Version comparison data:

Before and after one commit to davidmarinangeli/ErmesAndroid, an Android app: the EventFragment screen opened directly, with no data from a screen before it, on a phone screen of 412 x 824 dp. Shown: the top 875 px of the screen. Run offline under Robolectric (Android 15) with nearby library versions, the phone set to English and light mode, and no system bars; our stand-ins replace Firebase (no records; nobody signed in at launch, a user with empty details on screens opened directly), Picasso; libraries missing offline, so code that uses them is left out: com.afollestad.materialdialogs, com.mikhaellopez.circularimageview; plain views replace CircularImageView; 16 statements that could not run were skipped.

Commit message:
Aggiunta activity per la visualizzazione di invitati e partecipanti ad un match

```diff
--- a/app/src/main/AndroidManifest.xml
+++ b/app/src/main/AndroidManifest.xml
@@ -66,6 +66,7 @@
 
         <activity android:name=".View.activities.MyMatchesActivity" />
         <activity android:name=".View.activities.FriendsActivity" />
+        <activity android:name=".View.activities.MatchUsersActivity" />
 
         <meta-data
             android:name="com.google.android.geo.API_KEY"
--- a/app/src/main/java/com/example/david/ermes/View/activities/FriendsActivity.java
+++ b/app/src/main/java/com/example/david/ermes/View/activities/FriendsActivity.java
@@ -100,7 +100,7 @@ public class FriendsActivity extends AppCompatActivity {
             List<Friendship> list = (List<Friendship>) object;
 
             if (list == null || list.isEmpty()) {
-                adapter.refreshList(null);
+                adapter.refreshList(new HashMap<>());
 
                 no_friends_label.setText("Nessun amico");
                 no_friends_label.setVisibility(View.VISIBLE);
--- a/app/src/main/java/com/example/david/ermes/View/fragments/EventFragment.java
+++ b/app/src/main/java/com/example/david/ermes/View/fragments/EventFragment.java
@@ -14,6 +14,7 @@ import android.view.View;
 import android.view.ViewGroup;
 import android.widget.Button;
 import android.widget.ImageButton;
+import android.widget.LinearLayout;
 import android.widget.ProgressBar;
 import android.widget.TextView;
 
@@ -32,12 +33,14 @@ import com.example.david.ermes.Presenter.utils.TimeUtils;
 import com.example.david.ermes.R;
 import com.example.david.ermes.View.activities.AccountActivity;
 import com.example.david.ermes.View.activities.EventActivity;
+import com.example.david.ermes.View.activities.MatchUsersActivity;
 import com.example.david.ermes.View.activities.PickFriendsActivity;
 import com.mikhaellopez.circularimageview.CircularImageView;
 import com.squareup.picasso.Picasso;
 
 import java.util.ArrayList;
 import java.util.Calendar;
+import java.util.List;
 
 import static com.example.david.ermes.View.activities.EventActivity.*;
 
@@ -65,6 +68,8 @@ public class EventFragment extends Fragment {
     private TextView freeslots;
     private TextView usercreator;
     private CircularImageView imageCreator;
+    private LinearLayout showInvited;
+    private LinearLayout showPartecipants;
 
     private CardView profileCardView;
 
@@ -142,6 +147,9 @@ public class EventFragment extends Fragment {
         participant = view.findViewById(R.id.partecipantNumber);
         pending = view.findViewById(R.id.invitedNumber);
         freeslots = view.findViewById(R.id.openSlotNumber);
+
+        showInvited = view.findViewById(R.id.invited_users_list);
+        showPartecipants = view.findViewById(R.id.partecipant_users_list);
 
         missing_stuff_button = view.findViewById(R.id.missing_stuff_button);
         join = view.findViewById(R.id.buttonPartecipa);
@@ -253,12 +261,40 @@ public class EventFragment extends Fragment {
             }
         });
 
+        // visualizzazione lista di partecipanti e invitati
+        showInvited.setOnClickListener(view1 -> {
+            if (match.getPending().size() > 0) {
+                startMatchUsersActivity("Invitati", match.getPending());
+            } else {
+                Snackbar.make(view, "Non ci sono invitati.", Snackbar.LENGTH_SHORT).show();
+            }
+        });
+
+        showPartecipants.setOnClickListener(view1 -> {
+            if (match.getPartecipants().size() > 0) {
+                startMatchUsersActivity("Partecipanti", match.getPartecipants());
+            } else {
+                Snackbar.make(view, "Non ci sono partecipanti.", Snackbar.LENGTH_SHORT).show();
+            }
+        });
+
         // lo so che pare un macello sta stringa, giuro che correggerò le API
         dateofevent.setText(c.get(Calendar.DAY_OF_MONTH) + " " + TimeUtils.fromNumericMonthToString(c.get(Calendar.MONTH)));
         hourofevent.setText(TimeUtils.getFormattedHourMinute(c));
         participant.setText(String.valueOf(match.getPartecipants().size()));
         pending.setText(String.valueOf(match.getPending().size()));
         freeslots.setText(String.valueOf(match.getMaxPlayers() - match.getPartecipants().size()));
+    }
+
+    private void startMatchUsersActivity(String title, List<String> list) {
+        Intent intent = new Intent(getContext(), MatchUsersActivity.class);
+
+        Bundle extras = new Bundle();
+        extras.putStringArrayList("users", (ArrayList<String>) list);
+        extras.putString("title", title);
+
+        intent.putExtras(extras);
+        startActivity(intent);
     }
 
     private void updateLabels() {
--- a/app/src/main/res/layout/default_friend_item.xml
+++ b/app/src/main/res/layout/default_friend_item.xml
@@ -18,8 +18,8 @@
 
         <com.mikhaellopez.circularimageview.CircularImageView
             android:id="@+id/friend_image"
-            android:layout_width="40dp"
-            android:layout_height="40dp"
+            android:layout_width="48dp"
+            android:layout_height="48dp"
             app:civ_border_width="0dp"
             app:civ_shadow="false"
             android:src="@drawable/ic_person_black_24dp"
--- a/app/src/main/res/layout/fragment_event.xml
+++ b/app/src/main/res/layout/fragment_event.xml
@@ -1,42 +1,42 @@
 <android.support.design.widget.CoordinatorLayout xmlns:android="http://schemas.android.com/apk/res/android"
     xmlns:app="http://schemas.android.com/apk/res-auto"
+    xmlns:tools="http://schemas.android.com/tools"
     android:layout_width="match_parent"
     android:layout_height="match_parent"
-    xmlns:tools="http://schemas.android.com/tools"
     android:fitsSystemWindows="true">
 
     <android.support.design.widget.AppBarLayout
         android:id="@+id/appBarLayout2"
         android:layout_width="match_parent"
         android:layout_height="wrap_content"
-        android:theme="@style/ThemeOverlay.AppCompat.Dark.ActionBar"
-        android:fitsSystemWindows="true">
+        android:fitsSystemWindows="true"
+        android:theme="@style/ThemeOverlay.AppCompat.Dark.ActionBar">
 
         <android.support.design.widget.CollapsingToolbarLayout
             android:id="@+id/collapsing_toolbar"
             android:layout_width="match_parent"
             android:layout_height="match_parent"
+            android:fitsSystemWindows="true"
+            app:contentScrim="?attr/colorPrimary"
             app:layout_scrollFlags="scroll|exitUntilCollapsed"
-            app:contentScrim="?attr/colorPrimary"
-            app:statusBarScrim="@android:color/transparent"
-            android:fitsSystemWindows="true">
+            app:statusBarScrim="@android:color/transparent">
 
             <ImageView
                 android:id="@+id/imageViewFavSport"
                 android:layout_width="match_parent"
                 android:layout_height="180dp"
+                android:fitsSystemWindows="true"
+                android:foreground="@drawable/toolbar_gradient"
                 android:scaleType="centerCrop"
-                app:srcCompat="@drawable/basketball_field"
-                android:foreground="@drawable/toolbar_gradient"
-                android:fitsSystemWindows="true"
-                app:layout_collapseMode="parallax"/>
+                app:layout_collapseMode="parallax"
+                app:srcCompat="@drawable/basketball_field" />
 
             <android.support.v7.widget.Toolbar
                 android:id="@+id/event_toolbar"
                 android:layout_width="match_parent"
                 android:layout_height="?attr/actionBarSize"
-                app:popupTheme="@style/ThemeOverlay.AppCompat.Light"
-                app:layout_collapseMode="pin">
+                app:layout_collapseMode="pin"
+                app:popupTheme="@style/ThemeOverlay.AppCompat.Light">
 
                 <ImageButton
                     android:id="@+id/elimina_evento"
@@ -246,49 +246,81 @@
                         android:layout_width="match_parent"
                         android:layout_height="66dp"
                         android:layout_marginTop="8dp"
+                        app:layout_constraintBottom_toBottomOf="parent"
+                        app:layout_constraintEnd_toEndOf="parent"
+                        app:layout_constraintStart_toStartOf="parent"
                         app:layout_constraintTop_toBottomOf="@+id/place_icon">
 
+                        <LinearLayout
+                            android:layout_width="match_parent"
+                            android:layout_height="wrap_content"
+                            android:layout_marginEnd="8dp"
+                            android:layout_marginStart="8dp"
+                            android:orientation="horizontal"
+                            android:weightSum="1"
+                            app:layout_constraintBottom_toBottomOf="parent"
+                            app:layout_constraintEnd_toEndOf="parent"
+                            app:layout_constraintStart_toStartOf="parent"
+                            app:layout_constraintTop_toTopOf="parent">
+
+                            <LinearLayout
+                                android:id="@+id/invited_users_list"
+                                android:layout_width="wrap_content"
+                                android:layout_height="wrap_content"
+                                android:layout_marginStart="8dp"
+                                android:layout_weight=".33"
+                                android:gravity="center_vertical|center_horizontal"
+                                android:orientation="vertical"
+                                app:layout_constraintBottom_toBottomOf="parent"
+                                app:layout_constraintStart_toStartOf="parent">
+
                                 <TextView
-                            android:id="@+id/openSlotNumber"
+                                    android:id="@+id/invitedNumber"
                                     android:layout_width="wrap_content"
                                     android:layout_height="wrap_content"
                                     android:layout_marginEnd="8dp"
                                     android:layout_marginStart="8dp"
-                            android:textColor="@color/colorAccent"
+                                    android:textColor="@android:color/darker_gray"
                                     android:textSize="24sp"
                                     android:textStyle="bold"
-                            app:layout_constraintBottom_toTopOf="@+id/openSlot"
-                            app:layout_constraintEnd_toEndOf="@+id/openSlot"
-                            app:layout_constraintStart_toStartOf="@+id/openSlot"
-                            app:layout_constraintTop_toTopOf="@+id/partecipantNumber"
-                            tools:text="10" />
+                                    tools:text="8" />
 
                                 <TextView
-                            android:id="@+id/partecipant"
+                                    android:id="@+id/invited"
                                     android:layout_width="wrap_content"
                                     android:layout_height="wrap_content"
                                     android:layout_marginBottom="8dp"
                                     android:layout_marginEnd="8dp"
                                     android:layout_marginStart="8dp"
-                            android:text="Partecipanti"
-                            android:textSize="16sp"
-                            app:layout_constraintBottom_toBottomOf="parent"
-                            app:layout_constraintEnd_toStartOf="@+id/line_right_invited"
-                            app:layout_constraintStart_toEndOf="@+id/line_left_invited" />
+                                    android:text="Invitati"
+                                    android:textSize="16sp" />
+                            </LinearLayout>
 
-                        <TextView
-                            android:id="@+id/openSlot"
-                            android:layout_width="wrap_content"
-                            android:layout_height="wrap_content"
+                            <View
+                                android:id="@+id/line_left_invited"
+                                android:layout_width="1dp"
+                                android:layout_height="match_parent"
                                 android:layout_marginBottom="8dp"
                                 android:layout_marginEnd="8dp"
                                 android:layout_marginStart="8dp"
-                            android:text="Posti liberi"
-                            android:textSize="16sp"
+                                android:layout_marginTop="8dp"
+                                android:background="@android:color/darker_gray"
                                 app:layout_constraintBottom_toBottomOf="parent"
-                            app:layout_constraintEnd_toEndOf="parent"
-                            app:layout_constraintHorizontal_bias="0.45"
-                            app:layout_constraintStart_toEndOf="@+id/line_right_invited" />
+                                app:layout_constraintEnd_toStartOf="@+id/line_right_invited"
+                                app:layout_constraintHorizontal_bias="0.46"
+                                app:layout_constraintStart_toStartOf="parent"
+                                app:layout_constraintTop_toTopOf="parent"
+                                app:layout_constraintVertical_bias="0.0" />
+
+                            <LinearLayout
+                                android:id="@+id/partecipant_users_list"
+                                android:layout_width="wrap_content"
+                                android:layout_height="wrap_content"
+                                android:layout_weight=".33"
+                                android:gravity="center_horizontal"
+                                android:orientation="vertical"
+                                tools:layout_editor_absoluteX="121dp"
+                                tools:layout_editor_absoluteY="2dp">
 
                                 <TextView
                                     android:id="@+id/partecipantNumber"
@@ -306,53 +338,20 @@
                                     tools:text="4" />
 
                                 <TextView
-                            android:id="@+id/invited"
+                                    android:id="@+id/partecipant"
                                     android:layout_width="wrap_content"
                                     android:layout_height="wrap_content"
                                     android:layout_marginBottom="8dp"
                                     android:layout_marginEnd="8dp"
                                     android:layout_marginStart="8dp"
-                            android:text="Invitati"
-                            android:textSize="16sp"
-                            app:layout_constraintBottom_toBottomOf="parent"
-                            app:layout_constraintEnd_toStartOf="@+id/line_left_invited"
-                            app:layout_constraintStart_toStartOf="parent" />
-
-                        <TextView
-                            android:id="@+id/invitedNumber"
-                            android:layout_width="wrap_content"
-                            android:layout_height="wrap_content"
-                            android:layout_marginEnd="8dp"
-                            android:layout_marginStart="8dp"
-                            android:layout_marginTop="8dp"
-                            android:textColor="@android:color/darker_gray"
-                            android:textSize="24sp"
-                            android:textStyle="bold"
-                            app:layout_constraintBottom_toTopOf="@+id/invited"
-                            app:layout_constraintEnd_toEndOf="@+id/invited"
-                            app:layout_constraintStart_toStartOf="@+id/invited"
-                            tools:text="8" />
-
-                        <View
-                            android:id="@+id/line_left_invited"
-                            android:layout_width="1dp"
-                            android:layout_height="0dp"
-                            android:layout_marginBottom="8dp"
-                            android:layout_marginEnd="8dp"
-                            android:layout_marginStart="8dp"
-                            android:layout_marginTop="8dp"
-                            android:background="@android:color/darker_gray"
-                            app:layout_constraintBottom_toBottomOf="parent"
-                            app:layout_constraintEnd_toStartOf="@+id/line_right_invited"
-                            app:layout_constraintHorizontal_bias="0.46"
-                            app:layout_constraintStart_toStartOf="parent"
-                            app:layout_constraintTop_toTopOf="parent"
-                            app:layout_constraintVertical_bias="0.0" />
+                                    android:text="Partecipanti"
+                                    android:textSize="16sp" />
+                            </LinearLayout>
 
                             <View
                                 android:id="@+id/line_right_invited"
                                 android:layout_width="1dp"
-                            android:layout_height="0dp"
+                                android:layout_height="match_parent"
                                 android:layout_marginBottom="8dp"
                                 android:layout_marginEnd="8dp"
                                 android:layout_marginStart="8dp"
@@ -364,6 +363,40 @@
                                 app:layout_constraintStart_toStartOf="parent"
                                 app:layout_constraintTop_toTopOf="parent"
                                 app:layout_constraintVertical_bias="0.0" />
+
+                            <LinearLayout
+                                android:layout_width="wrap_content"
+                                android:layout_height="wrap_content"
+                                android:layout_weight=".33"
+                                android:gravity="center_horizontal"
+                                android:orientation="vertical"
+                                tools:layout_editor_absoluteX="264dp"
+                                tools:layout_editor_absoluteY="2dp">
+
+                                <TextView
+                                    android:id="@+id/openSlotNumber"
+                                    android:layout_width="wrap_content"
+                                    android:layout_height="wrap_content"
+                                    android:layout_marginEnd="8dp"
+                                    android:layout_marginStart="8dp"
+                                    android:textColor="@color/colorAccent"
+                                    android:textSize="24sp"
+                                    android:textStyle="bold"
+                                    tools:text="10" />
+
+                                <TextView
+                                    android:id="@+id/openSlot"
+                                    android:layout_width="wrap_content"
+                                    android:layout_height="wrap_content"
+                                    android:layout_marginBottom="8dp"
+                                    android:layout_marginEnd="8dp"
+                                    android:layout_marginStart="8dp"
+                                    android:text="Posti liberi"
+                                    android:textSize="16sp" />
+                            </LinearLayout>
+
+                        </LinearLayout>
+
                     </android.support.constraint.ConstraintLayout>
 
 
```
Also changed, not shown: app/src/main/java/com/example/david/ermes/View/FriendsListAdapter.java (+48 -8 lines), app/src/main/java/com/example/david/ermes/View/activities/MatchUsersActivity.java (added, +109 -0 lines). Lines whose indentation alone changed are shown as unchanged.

WHAT IS REQUIRED
Pull every line holding "example" out of the records.

EXERCISE RESPONSE
--- a/app/src/main/java/com/example/david/ermes/View/activities/FriendsActivity.java
+++ b/app/src/main/java/com/example/david/ermes/View/activities/FriendsActivity.java
--- a/app/src/main/java/com/example/david/ermes/View/fragments/EventFragment.java
+++ b/app/src/main/java/com/example/david/ermes/View/fragments/EventFragment.java
@@ -32,12 +33,14 @@ import com.example.david.ermes.Presenter.utils.TimeUtils;
 import com.example.david.ermes.R;
 import com.example.david.ermes.View.activities.AccountActivity;
 import com.example.david.ermes.View.activities.EventActivity;
+import com.example.david.ermes.View.activities.MatchUsersActivity;
 import com.example.david.ermes.View.activities.PickFriendsActivity;
 import static com.example.david.ermes.View.activities.EventActivity.*;
Also changed, not shown: app/src/main/java/com/example/david/ermes/View/FriendsListAdapter.java (+48 -8 lines), app/src/main/java/com/example/david/ermes/View/activities/MatchUsersActivity.java (added, +109 -0 lines). Lines whose indentation alone changed are shown as unchanged.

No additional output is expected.